◆ To do ◆
Working line by line, output the entries below exactly as they appear.

───── Source material ─────

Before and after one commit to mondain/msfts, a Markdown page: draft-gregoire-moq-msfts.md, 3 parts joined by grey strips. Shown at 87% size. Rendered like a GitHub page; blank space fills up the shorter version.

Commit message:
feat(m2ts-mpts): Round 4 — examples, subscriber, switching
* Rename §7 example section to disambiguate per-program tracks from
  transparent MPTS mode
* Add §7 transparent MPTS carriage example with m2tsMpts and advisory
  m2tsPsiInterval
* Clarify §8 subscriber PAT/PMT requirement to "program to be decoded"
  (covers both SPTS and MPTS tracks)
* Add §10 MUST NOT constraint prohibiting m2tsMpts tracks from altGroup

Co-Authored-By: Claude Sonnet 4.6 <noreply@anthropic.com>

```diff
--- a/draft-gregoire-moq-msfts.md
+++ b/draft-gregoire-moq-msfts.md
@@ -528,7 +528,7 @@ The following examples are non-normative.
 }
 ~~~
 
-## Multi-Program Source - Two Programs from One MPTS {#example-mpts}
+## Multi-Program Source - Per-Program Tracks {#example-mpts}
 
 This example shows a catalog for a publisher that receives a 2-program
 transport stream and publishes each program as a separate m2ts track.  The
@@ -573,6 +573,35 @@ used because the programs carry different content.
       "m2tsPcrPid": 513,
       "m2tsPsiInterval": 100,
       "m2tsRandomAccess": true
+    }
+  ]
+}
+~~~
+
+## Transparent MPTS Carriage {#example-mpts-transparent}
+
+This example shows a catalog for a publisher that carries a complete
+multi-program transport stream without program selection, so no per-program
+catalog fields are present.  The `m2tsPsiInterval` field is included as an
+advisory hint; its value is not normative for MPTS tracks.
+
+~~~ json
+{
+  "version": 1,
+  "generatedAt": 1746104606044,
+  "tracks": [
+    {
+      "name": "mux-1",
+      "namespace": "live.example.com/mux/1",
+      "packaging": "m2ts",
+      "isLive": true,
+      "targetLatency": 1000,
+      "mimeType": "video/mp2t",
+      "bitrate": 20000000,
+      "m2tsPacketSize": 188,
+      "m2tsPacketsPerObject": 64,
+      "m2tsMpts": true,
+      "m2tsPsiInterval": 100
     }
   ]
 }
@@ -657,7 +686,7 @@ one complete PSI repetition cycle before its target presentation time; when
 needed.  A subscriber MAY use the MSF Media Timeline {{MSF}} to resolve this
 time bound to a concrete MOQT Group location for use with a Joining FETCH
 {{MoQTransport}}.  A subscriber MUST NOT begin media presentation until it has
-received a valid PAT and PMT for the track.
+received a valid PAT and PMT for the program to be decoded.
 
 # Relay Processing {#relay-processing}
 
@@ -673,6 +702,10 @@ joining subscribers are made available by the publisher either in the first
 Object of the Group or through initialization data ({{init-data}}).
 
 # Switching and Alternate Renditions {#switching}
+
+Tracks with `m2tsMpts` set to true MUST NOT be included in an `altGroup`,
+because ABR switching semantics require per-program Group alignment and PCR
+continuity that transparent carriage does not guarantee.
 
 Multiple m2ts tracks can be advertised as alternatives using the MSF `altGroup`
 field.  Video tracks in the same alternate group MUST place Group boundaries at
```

─────

◆ Answer area ◆
Before and after one commit to mondain/msfts, a Markdown page: draft-gregoire-moq-msfts.md, 3 parts joined by grey strips. Shown at 87% size. Rendered like a GitHub page; blank space fills up the shorter version.

Commit message:
feat(m2ts-mpts): Round 4 — examples, subscriber, switching
* Rename §7 example section to disambiguate per-program tracks from
  transparent MPTS mode
* Add §7 transparent MPTS carriage example with m2tsMpts and advisory
  m2tsPsiInterval
* Clarify §8 subscriber PAT/PMT requirement to "program to be decoded"
  (covers both SPTS and MPTS tracks)
* Add §10 MUST NOT constraint prohibiting m2tsMpts tracks from altGroup

Co-Authored-By: Claude Sonnet 4.6 <noreply@anthropic.com>

```diff
--- a/draft-gregoire-moq-msfts.md
+++ b/draft-gregoire-moq-msfts.md
@@ -528,7 +528,7 @@ The following examples are non-normative.
 }
 ~~~
 
-## Multi-Program Source - Two Programs from One MPTS {#example-mpts}
+## Multi-Program Source - Per-Program Tracks {#example-mpts}
 
 This example shows a catalog for a publisher that receives a 2-program
 transport stream and publishes each program as a separate m2ts track.  The
@@ -573,6 +573,35 @@ used because the programs carry different content.
       "m2tsPcrPid": 513,
       "m2tsPsiInterval": 100,
       "m2tsRandomAccess": true
+    }
+  ]
+}
+~~~
+
+## Transparent MPTS Carriage {#example-mpts-transparent}
+
+This example shows a catalog for a publisher that carries a complete
+multi-program transport stream without program selection, so no per-program
+catalog fields are present.  The `m2tsPsiInterval` field is included as an
+advisory hint; its value is not normative for MPTS tracks.
+
+~~~ json
+{
+  "version": 1,
+  "generatedAt": 1746104606044,
+  "tracks": [
+    {
+      "name": "mux-1",
+      "namespace": "live.example.com/mux/1",
+      "packaging": "m2ts",
+      "isLive": true,
+      "targetLatency": 1000,
+      "mimeType": "video/mp2t",
+      "bitrate": 20000000,
+      "m2tsPacketSize": 188,
+      "m2tsPacketsPerObject": 64,
+      "m2tsMpts": true,
+      "m2tsPsiInterval": 100
     }
   ]
 }
@@ -657,7 +686,7 @@ one complete PSI repetition cycle before its target presentation time; when
 needed.  A subscriber MAY use the MSF Media Timeline {{MSF}} to resolve this
 time bound to a concrete MOQT Group location for use with a Joining FETCH
 {{MoQTransport}}.  A subscriber MUST NOT begin media presentation until it has
-received a valid PAT and PMT for the track.
+received a valid PAT and PMT for the program to be decoded.
 
 # Relay Processing {#relay-processing}
 
@@ -673,6 +702,10 @@ joining subscribers are made available by the publisher either in the first
 Object of the Group or through initialization data ({{init-data}}).
 
 # Switching and Alternate Renditions {#switching}
+
+Tracks with `m2tsMpts` set to true MUST NOT be included in an `altGroup`,
+because ABR switching semantics require per-program Group alignment and PCR
+continuity that transparent carriage does not guarantee.
 
 Multiple m2ts tracks can be advertised as alternatives using the MSF `altGroup`
 field.  Video tracks in the same alternate group MUST place Group boundaries at
```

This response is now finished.